N2 - The effects of the number of seeds in a training sample set on the ability to predict the viability of cabbage or radish seeds are presented and discussed. The supervised classification method extended canonical variates analysis (ECVA) was used to develop a classification model. Calibration sub-sets of different sizes were chosen randomly with several iterations and using the spectral-based sample selection algorithms DUPLEX and CADEX. An independent test set was used to validate the developed classification models. The results showed that 200 seeds were optimal in a calibration set for both cabbage and radish data. The misclassification rates at optimal sample size were 8%, 6% and 7% for cabbage and 3%, 3% and 2% for radish respectively for random method (averaged for 10 iterations), DUPLEX and CADEX algorithms. This was similar to the misclassification rate of 6% and 2% for cabbage and radish obtained using all 600 seeds in the calibration set. Thus, the number of seeds in the calibration set can be reduced by up to 67% without significant loss of classification accuracy, which will effectively enhance the cost-effectiveness of NIR spectral analysis. Wavelength regions important for the discrimination between viable and non-viable seeds were identified using interval ECVA (iECVA) models, ECVA weight plots and the mean difference spectrum for viable and no- viable seeds.

AB - The effects of the number of seeds in a training sample set on the ability to predict the viability of cabbage or radish seeds are presented and discussed. The supervised classification method extended canonical variates analysis (ECVA) was used to develop a classification model. Calibration sub-sets of different sizes were chosen randomly with several iterations and using the spectral-based sample selection algorithms DUPLEX and CADEX. An independent test set was used to validate the developed classification models. The results showed that 200 seeds were optimal in a calibration set for both cabbage and radish data. The misclassification rates at optimal sample size were 8%, 6% and 7% for cabbage and 3%, 3% and 2% for radish respectively for random method (averaged for 10 iterations), DUPLEX and CADEX algorithms. This was similar to the misclassification rate of 6% and 2% for cabbage and radish obtained using all 600 seeds in the calibration set. Thus, the number of seeds in the calibration set can be reduced by up to 67% without significant loss of classification accuracy, which will effectively enhance the cost-effectiveness of NIR spectral analysis. Wavelength regions important for the discrimination between viable and non-viable seeds were identified using interval ECVA (iECVA) models, ECVA weight plots and the mean difference spectrum for viable and no- viable seeds.

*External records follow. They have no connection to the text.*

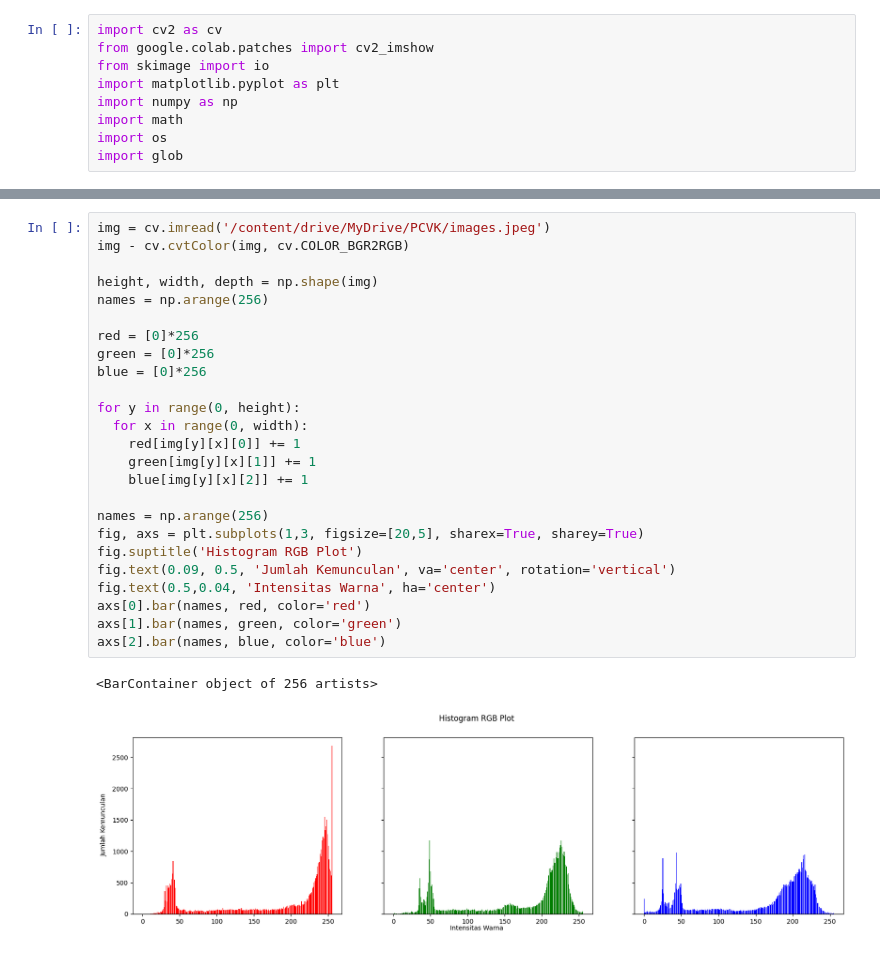
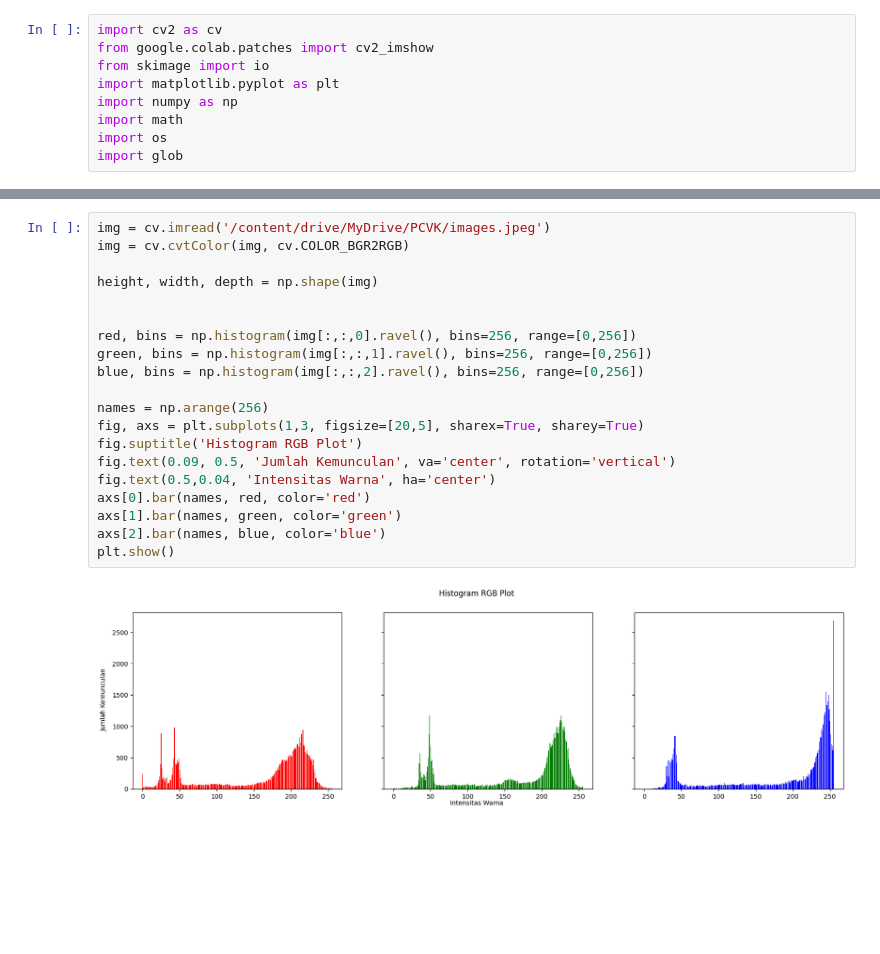
Before and after one commit to Rendhazuper/PCVK_Genap_2025, a Jupyter notebook: week5_26.ipynb, the cells around one changed output, grey strips where cells are left out. Drawn from its saved outputs; the diff is of its cells as text; blank space fills up the shorter version.

```diff
--- a/week5_26.ipynb
+++ b/week5_26.ipynb
@@ -45,28 +66,22 @@ axs[2].bar(names, blue, color='blue')
 # %%
 img = cv.imread('/content/drive/MyDrive/PCVK/images.jpeg')
-img - cv.cvtColor(img, cv.COLOR_BGR2RGB)
+img = cv.cvtColor(img, cv.COLOR_BGR2RGB)
 
 height, width, depth = np.shape(img)
-names = np.arange(256)
 
-red = [0]*256
-green = [0]*256
-blue = [0]*256
 
-for y in range(0, height):
-  for x in range(0, width):
-    red[img[y][x][0]] += 1
-    green[img[y][x][1]] += 1
-    blue[img[y][x][2]] += 1
+red, bins = np.histogram(img[:,:,0].ravel(), bins=256, range=[0,256])
+green, bins = np.histogram(img[:,:,1].ravel(), bins=256, range=[0,256])
+blue, bins = np.histogram(img[:,:,2].ravel(), bins=256, range=[0,256])
 
 names = np.arange(256)
 fig, axs = plt.subplots(1,3, figsize=[20,5], sharex=True, sharey=True)
 fig.suptitle('Histogram RGB Plot')
 fig.text(0.09, 0.5, 'Jumlah Kemunculan', va='center', rotation='vertical')
 fig.text(0.5,0.04, 'Intensitas Warna', ha='center')
 axs[0].bar(names, red, color='red')
 axs[1].bar(names, green, color='green')
 axs[2].bar(names, blue, color='blue')
+plt.show()
 # %% [output]
-<BarContainer object of 256 artists>
-[figure, old version]
+[figure, new version]
```
Also changed, not shown: parts of 2 cells of this notebook.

KW - seeds

KW - NIR

KW - classification

KW - ECVA

KW - iECVA

KW - PCA

KW - DUPLEX

KW - CADEX

KW - misclassification rate

U2 - 10.1255/jnirs.966

DO - 10.1255/jnirs.966

M3 - Journal article

VL - 19

SP - 451

EP - 461

JO - Journal of Near Infrared Spectroscopy

JF - Journal of Near Infrared Spectroscopy

SN - 0967-0335

IS - 6

ER -